SOURCE DATA Start Marker

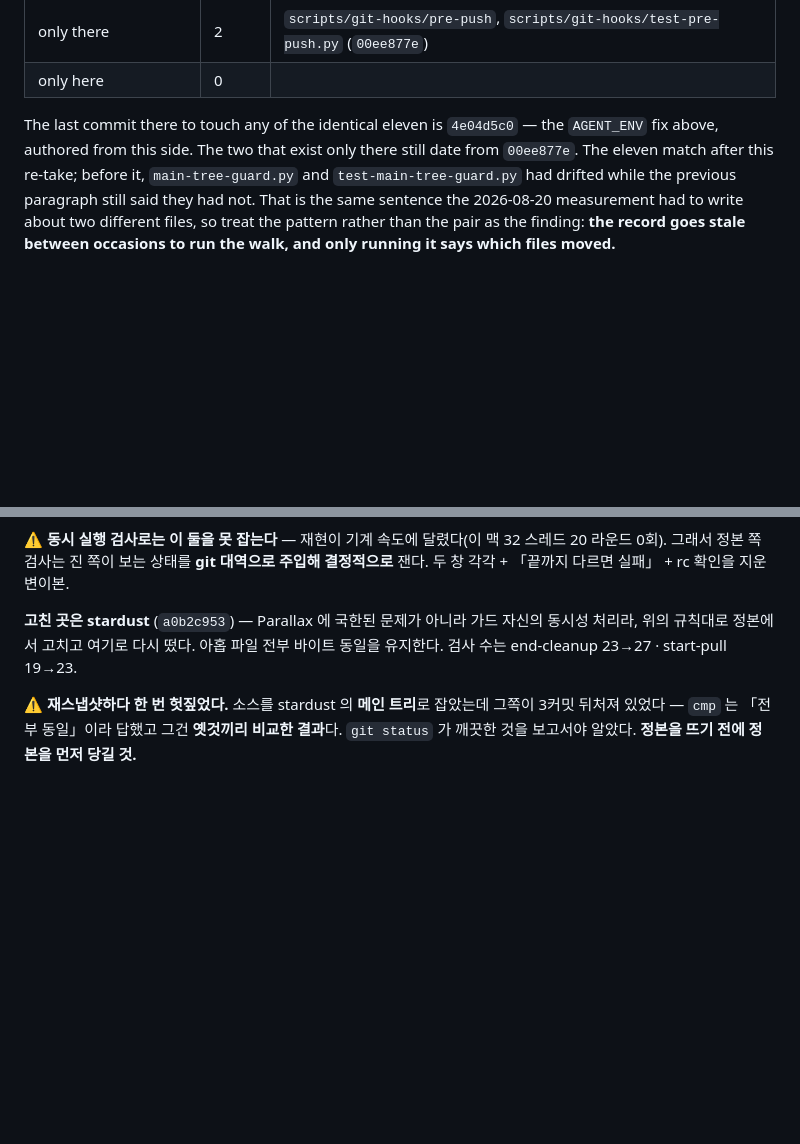
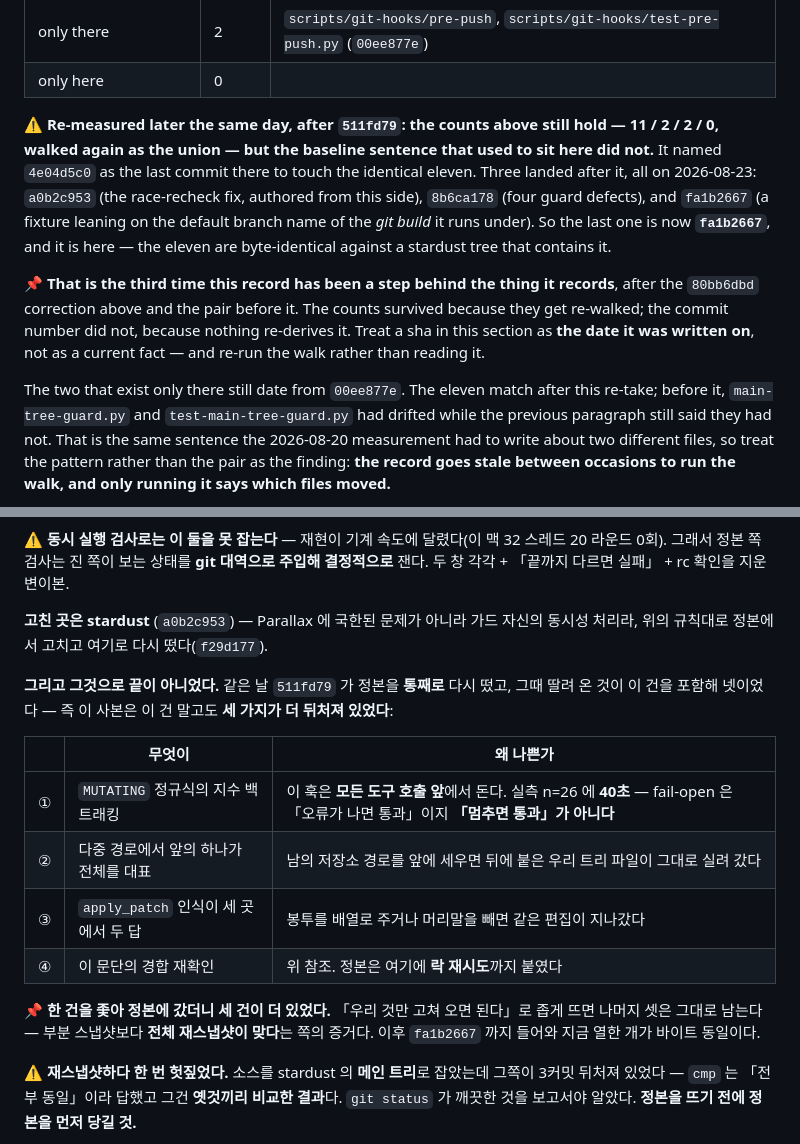
Before and after one commit to henryj-dev/parallax, a Markdown page: AGENTS.md, 2 parts joined by grey strips. Drawn GitHub-style; blank space fills up the shorter version.

Commit message:
docs(agents): 기록이 또 한 커밋 뒤처져 있었다 — 기준선과 「해소」를 실측으로 맞춘다
숫자는 맞았고 커밋 번호가 틀렸다. 다시 걸어 보니 11 / 2 / 2 / 0 그대로인데,
「정본에서 그 열한 개를 마지막으로 건드린 커밋」이 `4e04d5c0` 으로 적혀 있었다.
그 뒤로 셋이 더 있다(전부 2026-08-23): `a0b2c953`(이쪽에서 쓴 경합 재확인),
`8b6ca178`(가드 결함 넷), `fa1b2667`(픽스처가 **git 빌드**의 기본 브랜치 이름에
기대던 것). 지금 마지막은 `fa1b2667` 이고 이쪽에도 들어와 있다.

📌 **이 절이 한 커밋 뒤처진 것은 세 번째다**(`80bb6dbd` 정정과 그 앞의 한 쌍).
개수는 살아남고 sha 는 안 살아남는 이유가 분명하다 — 개수는 다시 걷지만 sha 는
아무도 다시 유도하지 않는다. 그래서 이 절의 sha 는 **적힌 날짜**로 읽고, 읽는
대신 walk 를 돌리라고 적었다.

그리고 내가 쓴 「해소」 문단도 절반만 맞았다. 경합 재확인 하나만 적어 뒀는데,
같은 날 `511fd79` 가 정본을 통째로 다시 뜨면서 딸려 온 것이 넷이었다 — 이
사본은 그 건 말고도 **세 가지가 더 뒤처져 있었다**(지수 백트래킹 · 다중 경로 ·
`apply_patch` 인식). 표로 적고, 정본이 내 것 위에 락 재시도를 얹은 것도 적었다.

📌 한 건을 좇아 정본에 갔더니 세 건이 더 있었다 — 「우리 것만 고쳐 오면 된다」로
좁게 뜨면 나머지가 남는다. **부분 스냅샷보다 전체 재스냅샷이 맞다**는 증거다.

측정: walk 재실행(합집합) 11 동일 · 2 다름(`install.sh`·`.codex/hooks.json`,
둘 다 fit) · 저쪽만 2 · 이쪽만 0. pnpm test 770/770. 문서 구조 검사 통과.

Co-Authored-By: Claude Opus 5 (1M context) <noreply@anthropic.com>

```diff
--- a/AGENTS.md
+++ b/AGENTS.md
@@ -94,9 +94,22 @@ an answer about everything that glob covers.
 | only there | 2 | `scripts/git-hooks/pre-push`, `scripts/git-hooks/test-pre-push.py` (`00ee877e`) |
 | only here | 0 | |
 
-The last commit there to touch any of the identical eleven is `4e04d5c0` —
-the `AGENT_ENV` fix above, authored from this side. The two that exist only
-there still date from `00ee877e`. The eleven match after this re-take; before
+⚠️ **Re-measured later the same day, after `511fd79`: the counts above still
+hold — 11 / 2 / 2 / 0, walked again as the union — but the baseline sentence
+that used to sit here did not.** It named `4e04d5c0` as the last commit there
+to touch the identical eleven. Three landed after it, all on 2026-08-23:
+`a0b2c953` (the race-recheck fix, authored from this side), `8b6ca178` (four
+guard defects), and `fa1b2667` (a fixture leaning on the default branch name of
+the *git build* it runs under). So the last one is now **`fa1b2667`**, and it is
+here — the eleven are byte-identical against a stardust tree that contains it.
+
+📌 **That is the third time this record has been a step behind the thing it
+records**, after the `80bb6dbd` correction above and the pair before it. The
+counts survived because they get re-walked; the commit number did not, because
+nothing re-derives it. Treat a sha in this section as **the date it was written
+on**, not as a current fact — and re-run the walk rather than reading it.
+
+The two that exist only there still date from `00ee877e`. The eleven match after this re-take; before
 it, `main-tree-guard.py` and `test-main-tree-guard.py` had drifted while the
 previous paragraph still said they had not. That is the same sentence the
 2026-08-20 measurement had to write about two different files, so treat the
@@ -174,8 +187,22 @@ HEAD 와 업스트림을 다시 읽어 「남이 이미 올렸나」를 보는
 결정적으로** 잰다. 두 창 각각 + 「끝까지 다르면 실패」 + rc 확인을 지운 변이본.
 
 **고친 곳은 stardust** (`a0b2c953`) — Parallax 에 국한된 문제가 아니라 가드 자신의
-동시성 처리라, 위의 규칙대로 정본에서 고치고 여기로 다시 떴다. 아홉 파일 전부 바이트
-동일을 유지한다. 검사 수는 end-cleanup 23→27 · start-pull 19→23.
+동시성 처리라, 위의 규칙대로 정본에서 고치고 여기로 다시 떴다(`f29d177`).
+
+**그리고 그것으로 끝이 아니었다.** 같은 날 `511fd79` 가 정본을 **통째로** 다시 떴고,
+그때 딸려 온 것이 이 건을 포함해 넷이었다 — 즉 이 사본은 이 건 말고도 **세 가지가 더
+뒤처져 있었다**:
+
+| | 무엇이 | 왜 나쁜가 |
+|---|---|---|
+| ① | `MUTATING` 정규식의 지수 백트래킹 | 이 훅은 **모든 도구 호출 앞**에서 돈다. 실측 n=26 에 **40초** — fail-open 은 「오류가 나면 통과」이지 **「멈추면 통과」가 아니다** |
+| ② | 다중 경로에서 앞의 하나가 전체를 대표 | 남의 저장소 경로를 앞에 세우면 뒤에 붙은 우리 트리 파일이 그대로 실려 갔다 |
+| ③ | `apply_patch` 인식이 세 곳에서 두 답 | 봉투를 배열로 주거나 머리말을 빼면 같은 편집이 지나갔다 |
+| ④ | 이 문단의 경합 재확인 | 위 참조. 정본은 여기에 **락 재시도**까지 붙였다 |
+
+📌 **한 건을 좇아 정본에 갔더니 세 건이 더 있었다.** 「우리 것만 고쳐 오면 된다」로
+좁게 뜨면 나머지 셋은 그대로 남는다 — 부분 스냅샷보다 **전체 재스냅샷이 맞다**는 쪽의
+증거다. 이후 `fa1b2667` 까지 들어와 지금 열한 개가 바이트 동일이다.
 
 ⚠️ **재스냅샷하다 한 번 헛짚었다.** 소스를 stardust 의 **메인 트리**로 잡았는데 그쪽이
 3커밋 뒤처져 있었다 — `cmp` 는 「전부 동일」이라 답했고 그건 **옛것끼리 비교한 결과**다.
```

SOURCE DATA End Marker

§ YOUR INSTRUCTIONS
The lines holding the word "this" are the answer. Pull them out of the records and copy them.

§ ANSWER
-the `AGENT_ENV` fix above, authored from this side. The two that exist only
-there still date from `00ee877e`. The eleven match after this re-take; before
+`a0b2c953` (the race-recheck fix, authored from this side), `8b6ca178` (four
+📌 **That is the third time this record has been a step behind the thing it
+nothing re-derives it. Treat a sha in this section as **the date it was written
+The two that exist only there still date from `00ee877e`. The eleven match after this re-take; before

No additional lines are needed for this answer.